> [WHAT TO WORK ON]: Using the records below, copy exactly the part that opens with the line holding "- The goal is" and closes with the line holding "Changed region(s): [[0.2455, 0.2442, 0.7365, 0.8242]]", minus the pictures.

> [RECORDED DATA]:
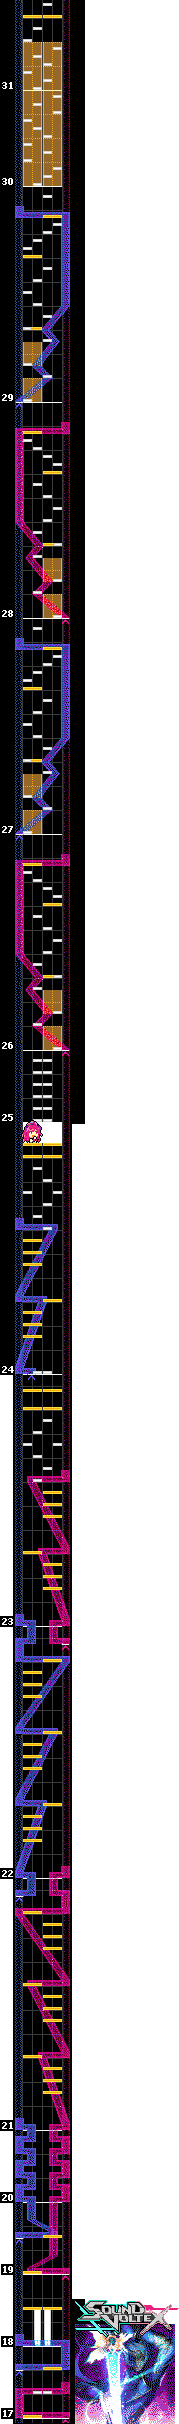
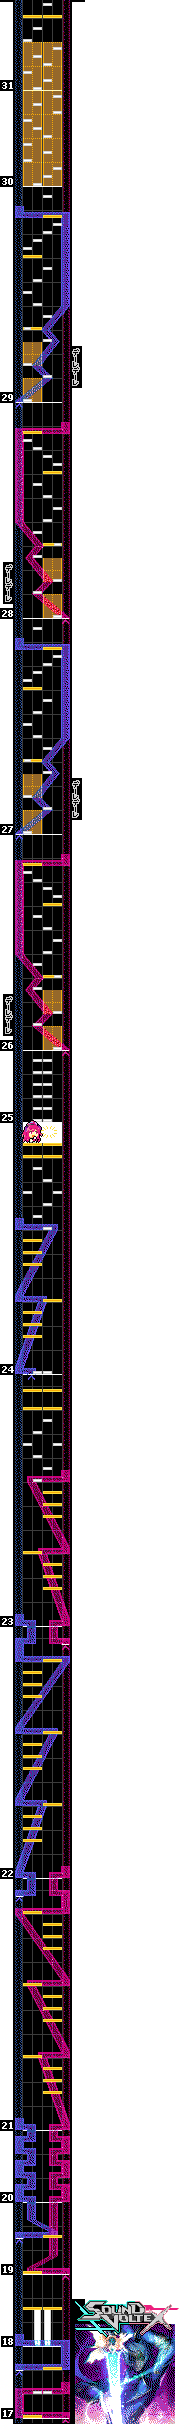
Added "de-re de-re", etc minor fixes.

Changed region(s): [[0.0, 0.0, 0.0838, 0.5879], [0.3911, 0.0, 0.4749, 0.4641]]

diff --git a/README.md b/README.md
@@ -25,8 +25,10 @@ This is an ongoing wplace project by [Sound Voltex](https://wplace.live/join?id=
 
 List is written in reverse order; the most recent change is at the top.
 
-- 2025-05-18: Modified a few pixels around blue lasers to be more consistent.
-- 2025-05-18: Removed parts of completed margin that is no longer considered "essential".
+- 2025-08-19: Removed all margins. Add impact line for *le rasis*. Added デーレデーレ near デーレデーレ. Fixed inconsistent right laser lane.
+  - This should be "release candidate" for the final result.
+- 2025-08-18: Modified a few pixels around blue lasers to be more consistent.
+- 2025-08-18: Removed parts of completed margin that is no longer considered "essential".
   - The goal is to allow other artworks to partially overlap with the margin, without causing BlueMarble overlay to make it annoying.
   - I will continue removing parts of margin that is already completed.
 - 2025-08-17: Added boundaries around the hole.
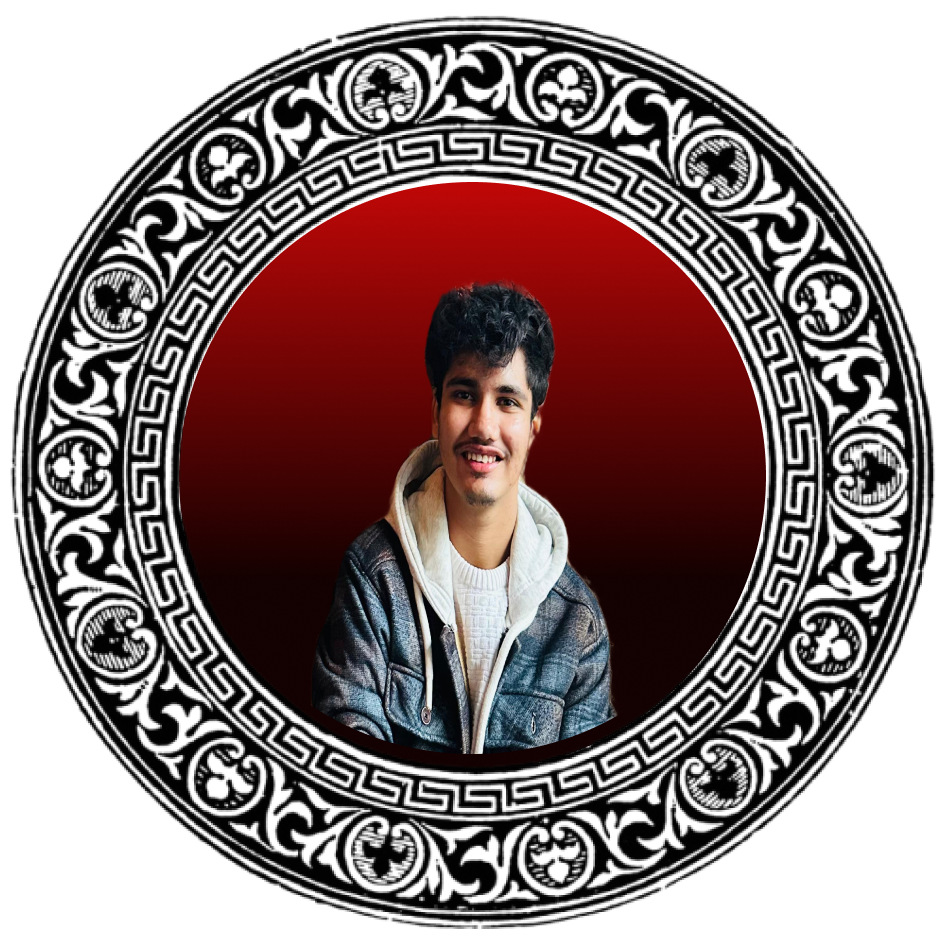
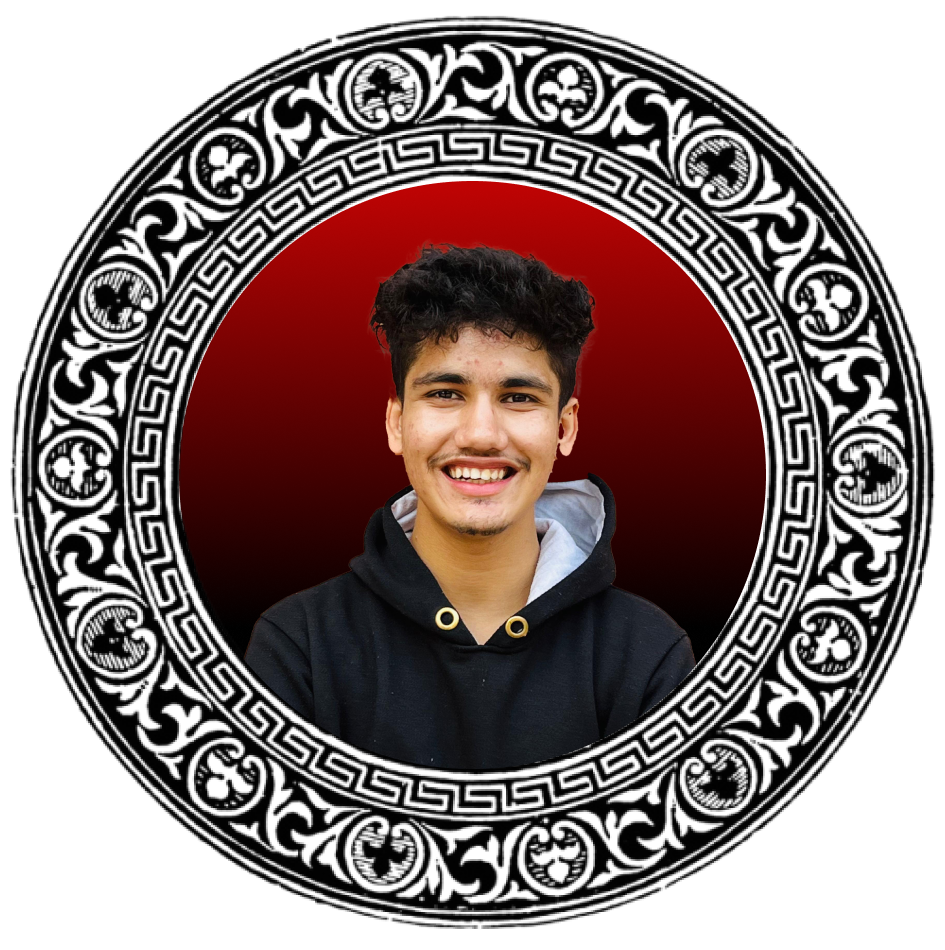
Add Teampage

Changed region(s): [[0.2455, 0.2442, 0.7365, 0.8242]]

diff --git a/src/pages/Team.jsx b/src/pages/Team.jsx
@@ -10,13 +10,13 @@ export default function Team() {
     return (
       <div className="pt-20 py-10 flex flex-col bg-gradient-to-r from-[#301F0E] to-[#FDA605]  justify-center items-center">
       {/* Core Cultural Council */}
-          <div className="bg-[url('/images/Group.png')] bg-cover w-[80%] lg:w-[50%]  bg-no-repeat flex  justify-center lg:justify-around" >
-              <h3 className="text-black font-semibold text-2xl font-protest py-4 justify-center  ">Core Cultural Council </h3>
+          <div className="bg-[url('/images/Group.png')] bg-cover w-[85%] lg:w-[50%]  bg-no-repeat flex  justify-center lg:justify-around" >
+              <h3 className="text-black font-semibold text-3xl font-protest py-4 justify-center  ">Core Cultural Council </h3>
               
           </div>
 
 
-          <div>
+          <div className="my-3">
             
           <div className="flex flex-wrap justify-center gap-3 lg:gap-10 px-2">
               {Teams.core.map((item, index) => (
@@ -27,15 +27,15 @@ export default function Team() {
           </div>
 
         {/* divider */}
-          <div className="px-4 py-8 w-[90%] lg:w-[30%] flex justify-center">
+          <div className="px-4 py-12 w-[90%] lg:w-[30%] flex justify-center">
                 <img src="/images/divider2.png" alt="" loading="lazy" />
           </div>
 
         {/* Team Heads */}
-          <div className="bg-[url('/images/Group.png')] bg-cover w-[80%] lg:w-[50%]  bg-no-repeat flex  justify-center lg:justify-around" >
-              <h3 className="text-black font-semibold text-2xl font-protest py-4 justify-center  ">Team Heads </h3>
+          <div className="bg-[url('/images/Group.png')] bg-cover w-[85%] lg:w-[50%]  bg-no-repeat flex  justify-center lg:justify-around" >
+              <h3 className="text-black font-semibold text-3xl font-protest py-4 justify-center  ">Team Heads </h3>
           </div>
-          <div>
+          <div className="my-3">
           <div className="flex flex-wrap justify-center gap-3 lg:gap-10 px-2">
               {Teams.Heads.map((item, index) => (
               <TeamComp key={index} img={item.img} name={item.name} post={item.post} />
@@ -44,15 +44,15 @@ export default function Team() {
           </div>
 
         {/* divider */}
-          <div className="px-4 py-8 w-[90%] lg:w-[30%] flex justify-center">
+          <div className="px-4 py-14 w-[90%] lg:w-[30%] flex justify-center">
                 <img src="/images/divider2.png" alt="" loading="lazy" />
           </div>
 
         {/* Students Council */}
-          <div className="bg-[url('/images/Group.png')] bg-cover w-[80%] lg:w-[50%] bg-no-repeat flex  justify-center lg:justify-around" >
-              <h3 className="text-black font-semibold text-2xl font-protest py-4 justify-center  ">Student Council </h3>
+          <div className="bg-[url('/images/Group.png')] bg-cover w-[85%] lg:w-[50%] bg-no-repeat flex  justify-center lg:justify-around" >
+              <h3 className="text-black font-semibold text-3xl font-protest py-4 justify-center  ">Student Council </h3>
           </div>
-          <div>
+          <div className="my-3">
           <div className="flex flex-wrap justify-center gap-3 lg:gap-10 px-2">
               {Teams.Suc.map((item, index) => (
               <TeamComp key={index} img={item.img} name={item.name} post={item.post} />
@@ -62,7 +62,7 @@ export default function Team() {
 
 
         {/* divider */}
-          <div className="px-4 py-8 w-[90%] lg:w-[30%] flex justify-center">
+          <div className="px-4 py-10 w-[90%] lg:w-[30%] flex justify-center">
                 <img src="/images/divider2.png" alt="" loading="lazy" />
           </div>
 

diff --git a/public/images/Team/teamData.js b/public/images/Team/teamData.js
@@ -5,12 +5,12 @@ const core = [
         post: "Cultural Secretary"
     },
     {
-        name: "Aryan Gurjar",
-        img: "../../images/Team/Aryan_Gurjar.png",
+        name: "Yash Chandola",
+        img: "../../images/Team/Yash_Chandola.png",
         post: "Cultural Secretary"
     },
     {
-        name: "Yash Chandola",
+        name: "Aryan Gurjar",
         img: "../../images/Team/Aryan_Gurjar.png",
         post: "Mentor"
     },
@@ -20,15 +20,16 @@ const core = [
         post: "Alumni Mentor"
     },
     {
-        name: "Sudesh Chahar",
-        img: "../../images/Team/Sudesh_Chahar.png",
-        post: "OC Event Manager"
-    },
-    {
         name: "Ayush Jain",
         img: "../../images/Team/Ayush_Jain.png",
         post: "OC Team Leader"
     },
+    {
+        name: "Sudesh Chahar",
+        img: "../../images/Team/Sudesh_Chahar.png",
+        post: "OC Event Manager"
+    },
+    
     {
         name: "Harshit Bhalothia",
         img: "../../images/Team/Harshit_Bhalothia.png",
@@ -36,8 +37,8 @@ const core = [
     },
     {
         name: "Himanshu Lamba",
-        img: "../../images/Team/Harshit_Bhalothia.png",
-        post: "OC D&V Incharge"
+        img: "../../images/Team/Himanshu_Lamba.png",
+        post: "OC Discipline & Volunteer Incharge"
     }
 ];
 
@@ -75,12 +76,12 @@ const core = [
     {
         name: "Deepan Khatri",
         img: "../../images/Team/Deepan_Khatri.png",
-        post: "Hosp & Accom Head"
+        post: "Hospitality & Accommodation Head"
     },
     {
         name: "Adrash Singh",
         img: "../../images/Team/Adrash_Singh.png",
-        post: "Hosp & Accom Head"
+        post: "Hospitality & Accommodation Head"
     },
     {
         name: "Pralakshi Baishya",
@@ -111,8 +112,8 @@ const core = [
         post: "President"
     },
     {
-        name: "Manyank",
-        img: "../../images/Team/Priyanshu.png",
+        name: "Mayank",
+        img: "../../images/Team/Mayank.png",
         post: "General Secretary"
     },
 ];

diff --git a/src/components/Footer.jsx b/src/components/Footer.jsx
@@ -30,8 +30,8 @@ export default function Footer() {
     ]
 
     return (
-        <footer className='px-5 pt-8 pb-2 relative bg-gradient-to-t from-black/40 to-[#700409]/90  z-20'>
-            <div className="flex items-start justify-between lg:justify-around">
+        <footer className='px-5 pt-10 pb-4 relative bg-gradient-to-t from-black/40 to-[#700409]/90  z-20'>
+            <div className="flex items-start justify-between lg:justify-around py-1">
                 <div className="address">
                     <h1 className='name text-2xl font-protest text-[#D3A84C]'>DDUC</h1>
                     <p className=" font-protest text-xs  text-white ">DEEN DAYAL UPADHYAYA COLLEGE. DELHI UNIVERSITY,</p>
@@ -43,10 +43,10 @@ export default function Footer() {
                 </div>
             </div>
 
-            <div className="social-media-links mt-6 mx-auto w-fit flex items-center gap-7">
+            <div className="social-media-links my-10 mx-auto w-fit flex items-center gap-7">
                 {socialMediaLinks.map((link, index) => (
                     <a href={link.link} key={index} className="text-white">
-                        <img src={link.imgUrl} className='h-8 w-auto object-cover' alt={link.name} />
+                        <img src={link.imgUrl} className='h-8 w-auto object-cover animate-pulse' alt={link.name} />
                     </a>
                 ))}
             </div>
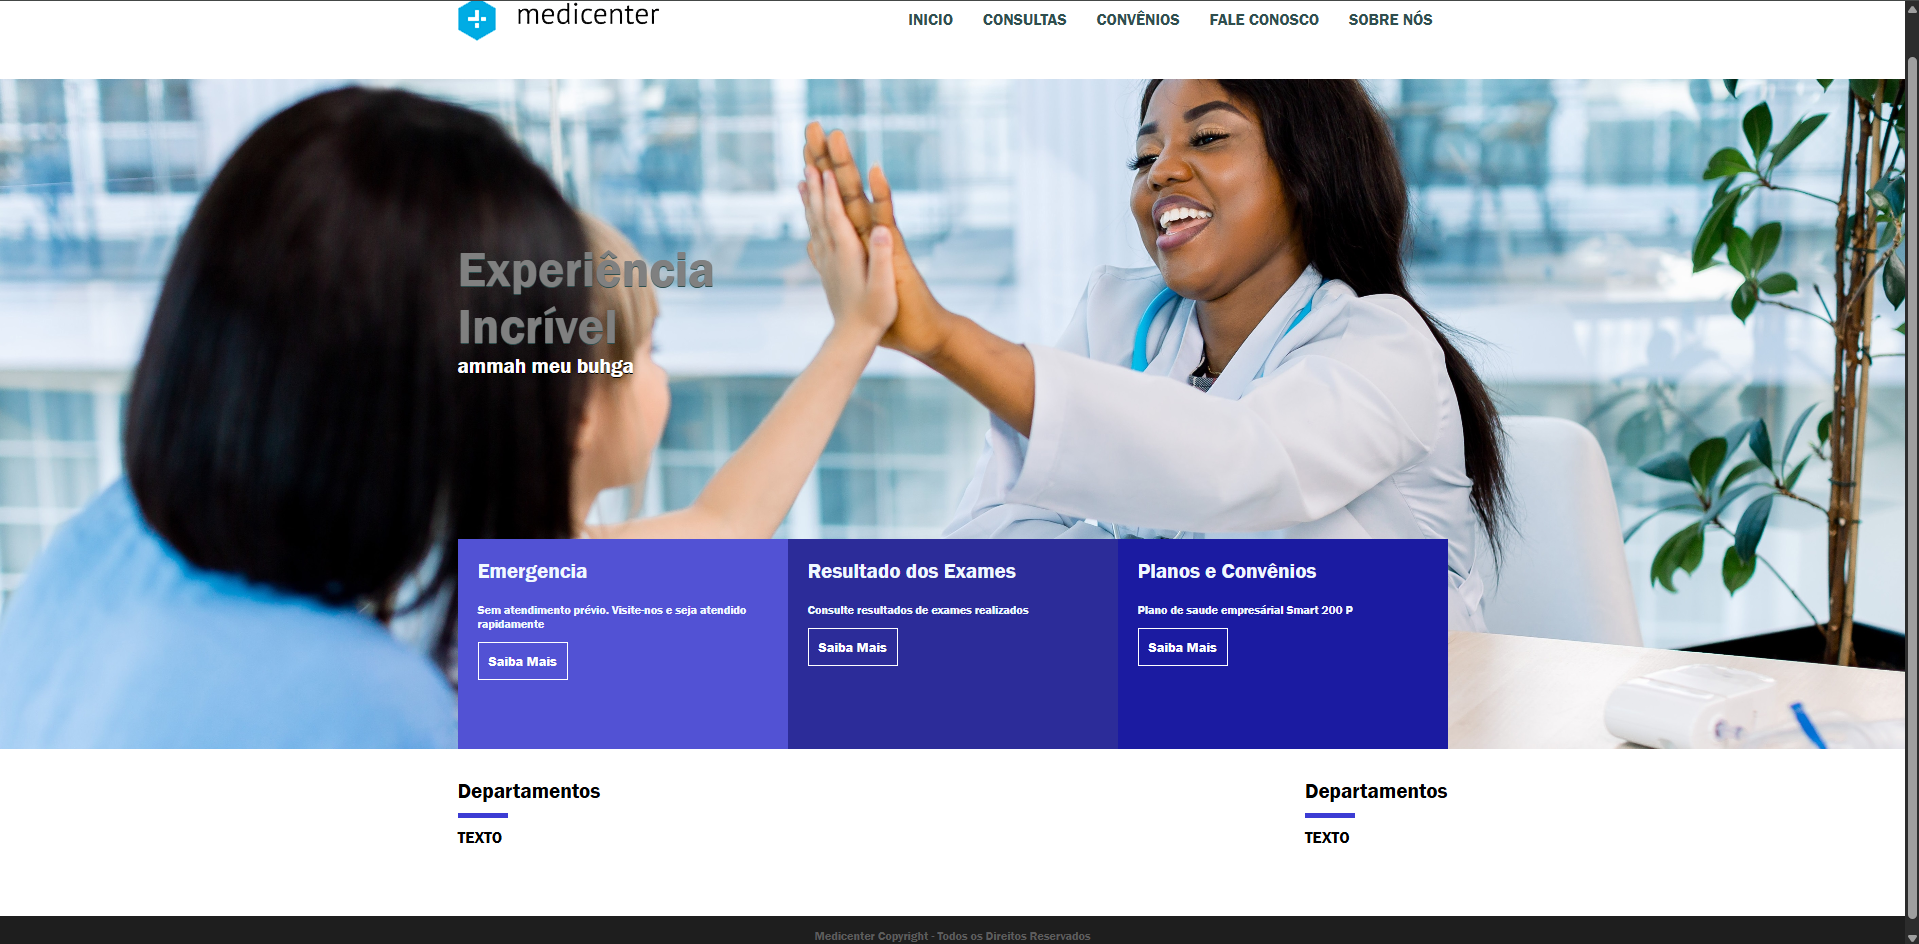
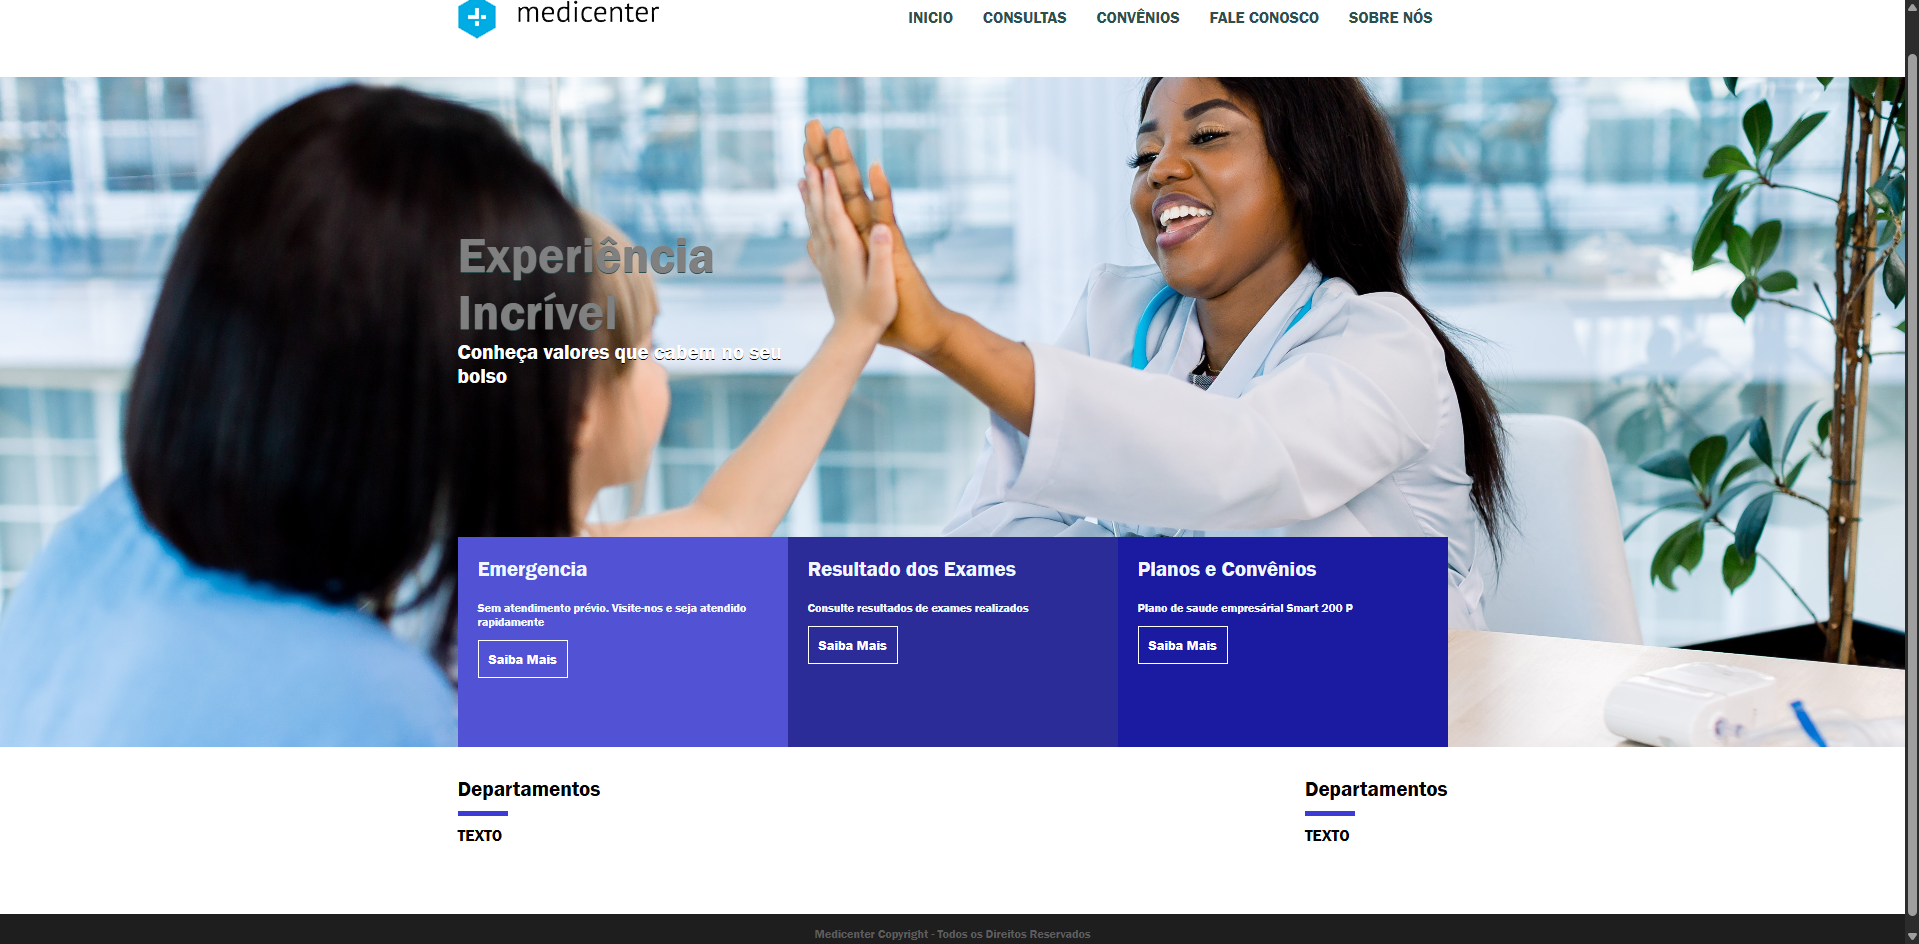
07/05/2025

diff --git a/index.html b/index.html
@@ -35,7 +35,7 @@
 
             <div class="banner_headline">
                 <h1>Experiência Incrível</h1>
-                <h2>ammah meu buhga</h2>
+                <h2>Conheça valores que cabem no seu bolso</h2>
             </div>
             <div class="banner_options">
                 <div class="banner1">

> [OUTPUT FOR THIS TASK]:
   - The goal is to allow other artworks to partially overlap with the margin, without causing BlueMarble overlay to make it annoying.
   - I will continue removing parts of margin that is already completed.
 - 2025-08-17: Added boundaries around the hole.
Add Teampage

Changed region(s): [[0.2455, 0.2442, 0.7365, 0.8242]]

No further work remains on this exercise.